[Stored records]
□ □ □

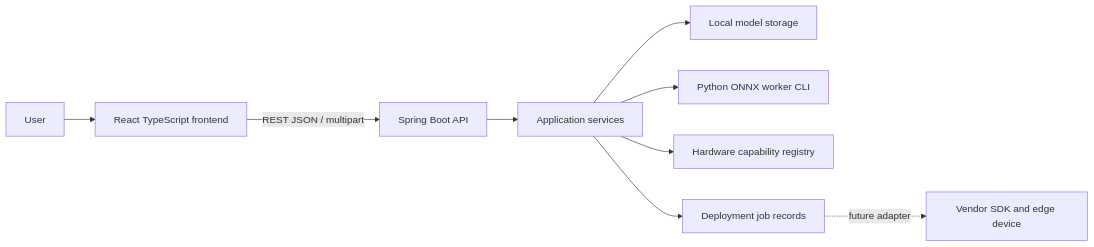
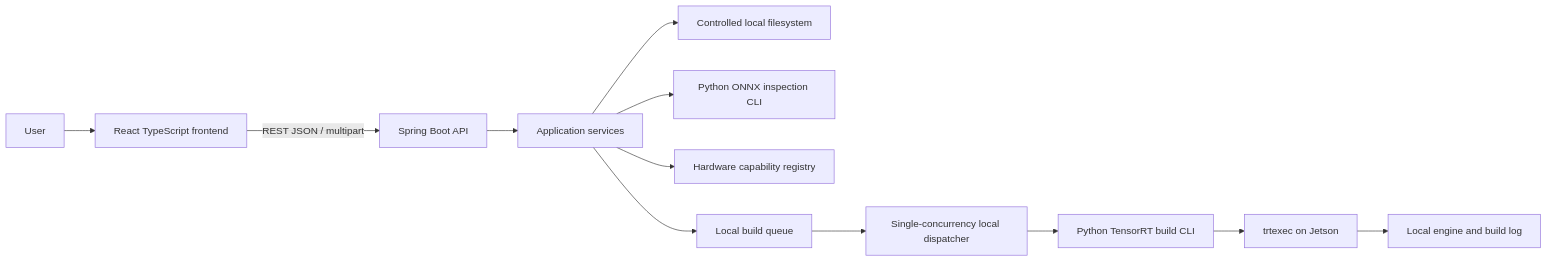
The first of 2 diagrams in docs/architecture.md (jinhongtan/edge-ai-platform), drawn with Mermaid before and after one commit. The commit also changed other lines of this file and 25 other files, not shown here.

````diff
--- a/docs/architecture.md
+++ b/docs/architecture.md
@@ -7,11 +13,14 @@
 ```mermaid
 flowchart LR
   U[User] --> FE[React TypeScript frontend]
   FE -->|REST JSON / multipart| API[Spring Boot API]
   API --> S[Application services]
-  S --> FS[Local model storage]
-  S --> W[Python ONNX worker CLI]
+  S --> FS[Controlled local filesystem]
+  S --> W[Python ONNX inspection CLI]
   S --> H[Hardware capability registry]
-  S --> J[Deployment job records]
-  J -. future adapter .-> V[Vendor SDK and edge device]
+  S --> J[Local build queue]
+  J --> D[Single-concurrency local dispatcher]
+  D --> B[Python TensorRT build CLI]
+  B --> T[trtexec on Jetson]
+  T --> A[Local engine and build log]
 ```
````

□ □ □

- Brief
Copy out the line holding "D[Single-concurrency local dispatcher]" along with all lines after it through the end of the entries, exactly and only these.

- Exercise result
+  J --> D[Single-concurrency local dispatcher]
+  D --> B[Python TensorRT build CLI]
+  B --> T[trtexec on Jetson]
+  T --> A[Local engine and build log]
 ```
````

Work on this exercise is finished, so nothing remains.